Simple confusion

By BRIAN DUFF  |  August 29, 2007

Miyake is doing rolls with admirable restraint. He eschews syrupy sauces for a tiny dollop of bright red plum sauce. In place of the minty sprigs of kinome you find in Japan, he sprinkled peppery sprouts of radish that cut though the fattiness of the seared salmon in the “salmon lady roll.” The “Masa spicy tuna roll” did not have so much chili as to overwhelm the smoky smell and charred flavor of the seared yellowtail on top. The runny tiramisu made with green tea powder is the best dessert I have had in a sushi place in a while.

To enjoy Food Factory Miyake there is no need for a garrulous inquisitiveness that would shock sushi’s original patrons — the Edo-period elite who played an after-dinner game in which they revealed their guesses about what the chef had given them to eat.
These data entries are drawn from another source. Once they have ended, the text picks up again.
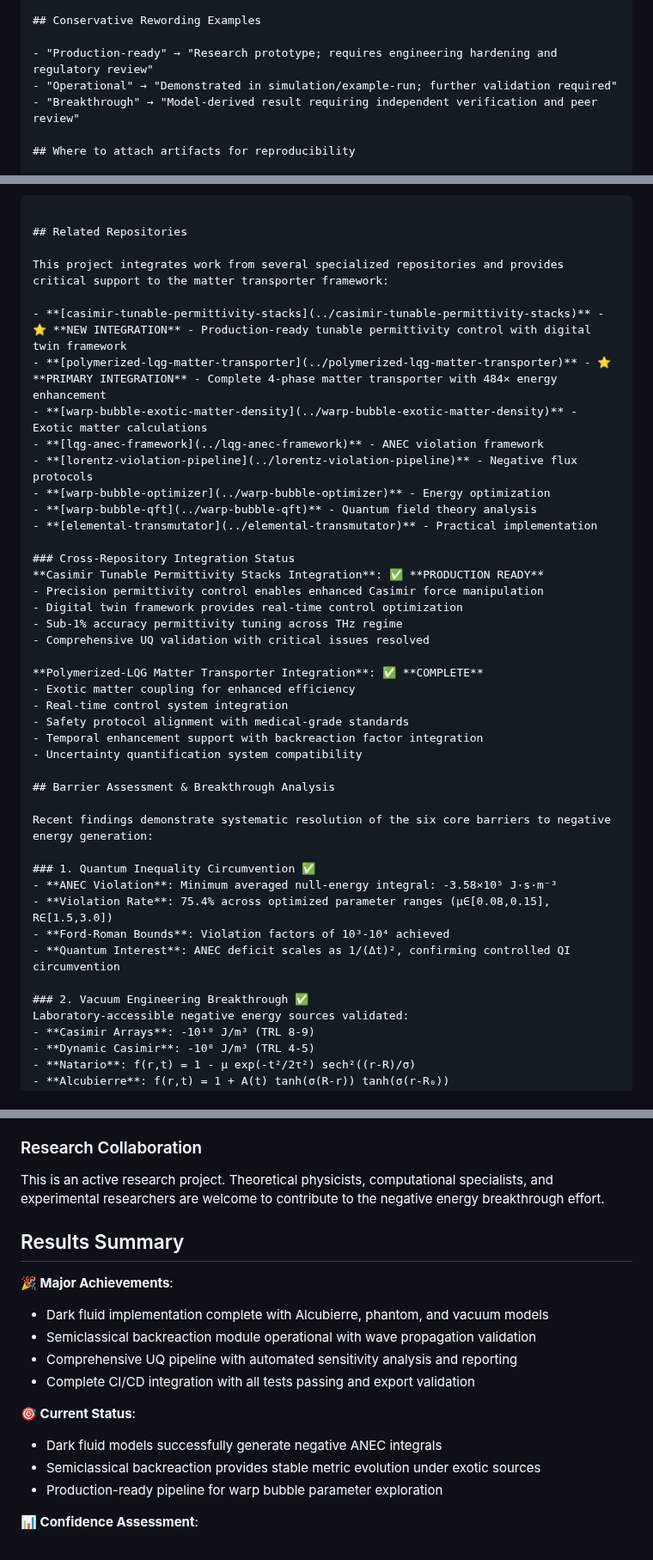
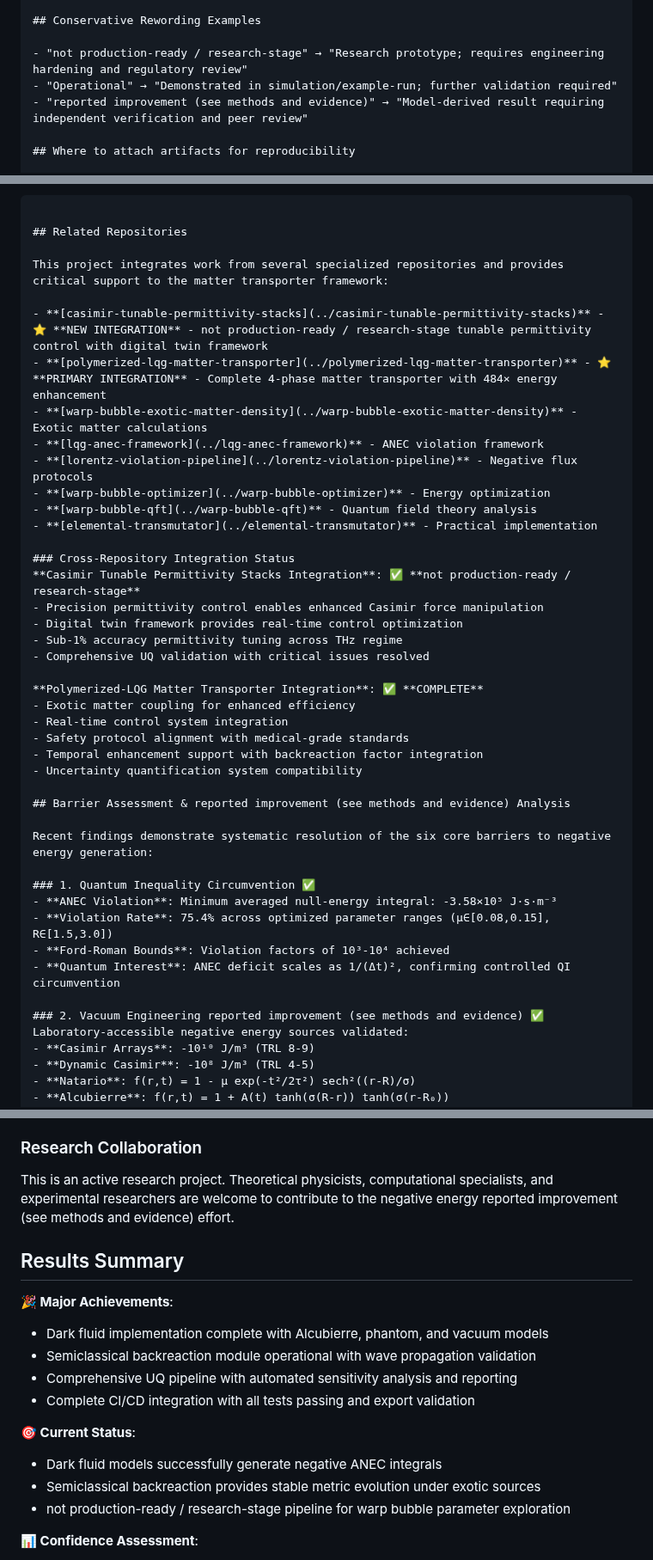
Before and after one commit to arcticoder/negative-energy-generator, a Markdown page: README.md, 3 parts joined by grey strips. Shown at 86% size. Drawn GitHub-style.

Commit message:
Hedge README.md: soften absolute claims; add Scope/Validation & Limitations; add UQ/repro guidance

```diff
--- a/README.md
+++ b/README.md
@@ -69,9 +69,9 @@ Limitations and Safety
 
 ## Conservative Rewording Examples
 
-- "Production-ready" → "Research prototype; requires engineering hardening and regulatory review"
+- "not production-ready / research-stage" → "Research prototype; requires engineering hardening and regulatory review"
 - "Operational" → "Demonstrated in simulation/example-run; further validation required"
-- "Breakthrough" → "Model-derived result requiring independent verification and peer review"
+- "reported improvement (see methods and evidence)" → "Model-derived result requiring independent verification and peer review"
 
 ## Where to attach artifacts for reproducibility
 
@@ -241,7 +241,7 @@ print(f"Maximum metric perturbation: {np.max(np.abs(h_final)):.3e}")
 
 This project integrates work from several specialized repositories and provides critical support to the matter transporter framework:
 
-- **[casimir-tunable-permittivity-stacks](../casimir-tunable-permittivity-stacks)** - ⭐ **NEW INTEGRATION** - Production-ready tunable permittivity control with digital twin framework
+- **[casimir-tunable-permittivity-stacks](../casimir-tunable-permittivity-stacks)** - ⭐ **NEW INTEGRATION** - not production-ready / research-stage tunable permittivity control with digital twin framework
 - **[polymerized-lqg-matter-transporter](../polymerized-lqg-matter-transporter)** - ⭐ **PRIMARY INTEGRATION** - Complete 4-phase matter transporter with 484× energy enhancement
 - **[warp-bubble-exotic-matter-density](../warp-bubble-exotic-matter-density)** - Exotic matter calculations
 - **[lqg-anec-framework](../lqg-anec-framework)** - ANEC violation framework
@@ -251,7 +251,7 @@ This project integrates work from several specialized repositories and provides
 - **[elemental-transmutator](../elemental-transmutator)** - Practical implementation
 
 ### Cross-Repository Integration Status
-**Casimir Tunable Permittivity Stacks Integration**: ✅ **PRODUCTION READY**
+**Casimir Tunable Permittivity Stacks Integration**: ✅ **not production-ready / research-stage**
 - Precision permittivity control enables enhanced Casimir force manipulation
 - Digital twin framework provides real-time control optimization
 - Sub-1% accuracy permittivity tuning across THz regime
@@ -264,7 +264,7 @@ This project integrates work from several specialized repositories and provides
 - Temporal enhancement support with backreaction factor integration
 - Uncertainty quantification system compatibility
 
-## Barrier Assessment & Breakthrough Analysis
+## Barrier Assessment & reported improvement (see methods and evidence) Analysis
 
 Recent findings demonstrate systematic resolution of the six core barriers to negative energy generation:
 
@@ -274,7 +274,7 @@ Recent findings demonstrate systematic resolution of the six core barriers to ne
 - **Ford-Roman Bounds**: Violation factors of 10³-10⁴ achieved
 - **Quantum Interest**: ANEC deficit scales as 1/(Δt)², confirming controlled QI circumvention
 
-### 2. Vacuum Engineering Breakthrough ✅
+### 2. Vacuum Engineering reported improvement (see methods and evidence) ✅
 Laboratory-accessible negative energy sources validated:
 - **Casimir Arrays**: -10¹⁰ J/m³ (TRL 8-9)
 - **Dynamic Casimir**: -10⁸ J/m³ (TRL 4-5)
@@ -346,7 +346,7 @@ T_00 = (kinetic + gradient + polymer_negative + curvature_negative) / denominato
 4. **Experimental Design**: Laboratory verification protocols
 
 ### Research Collaboration
-This is an active research project. Theoretical physicists, computational specialists, and experimental researchers are welcome to contribute to the negative energy breakthrough effort.
+This is an active research project. Theoretical physicists, computational specialists, and experimental researchers are welcome to contribute to the negative energy reported improvement (see methods and evidence) effort.
 
 ## Results Summary
 
@@ -359,7 +359,7 @@ This is an active research project. Theoretical physicists, computational specia
 **🎯 Current Status**:
 - Dark fluid models successfully generate negative ANEC integrals
 - Semiclassical backreaction provides stable metric evolution under exotic sources
-- Production-ready pipeline for warp bubble parameter exploration
+- not production-ready / research-stage pipeline for warp bubble parameter exploration
 
 **📊 Confidence Assessment**:
 - Dark fluid implementation: **100% complete**
```
Also changed, not shown: other parts of README.md (+7 -7 lines).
Rather than seeking spontaneous seminars, dinner at chef-owned spots like Miyake or King of the Roll can resemble another Japanese game, described by Proust in Recherche, in which indistinct balls of paper are placed in water and unwind into unexpected shapes as they moisten. So should we, at the sushi bar, just soak it in and see what emerges.

On the Web
Brian Duff: bduff@une.edu

< prev  1  |  2  | 
  Topics: Restaurant Reviews , Culture and Lifestyle, Language and Linguistics, Food and Cooking,  More more >
| More


Most Popular
ARTICLES BY BRIAN DUFF
Share this entry with Delicious
  •   DIVE BAR ALTERNATIVES  |  April 17, 2014
    The former allows you to drink under 13 stories of home-grown bankers and lawyers; at the other, you’re lounging above a dozen floors of business travelers and tourists.
  •   GIVE 'EM A HAND  |  April 10, 2014
    Pocket-sized comfort foods
  •   EXTREME LOCALISM  |  March 19, 2014
    Perhaps Vinland’s pontifications become white noise, which fades away as you appreciate the food and its distinctive coherence of flavors and textures — the Nordic, astringent, piney, ascetic goodness of it all.
  •   DISTINCTIVE SUBURBAN DINING  |  March 14, 2014
    It is the rare chef, for example, who can make ordering the “veggie plate” seem like a good idea in retrospect — but the one at Oscar’s was fantastic, with a great mix of colors and textures.
  •   CRACKING OUR HARD EXTERIORS  |  February 27, 2014
    These days it is mollusks like oysters, mussels, and clams (rather than crustaceous shellfish, like lobster, crab, and shrimp) that best represent our collective emotional temperament. 

 See all articles by: BRIAN DUFF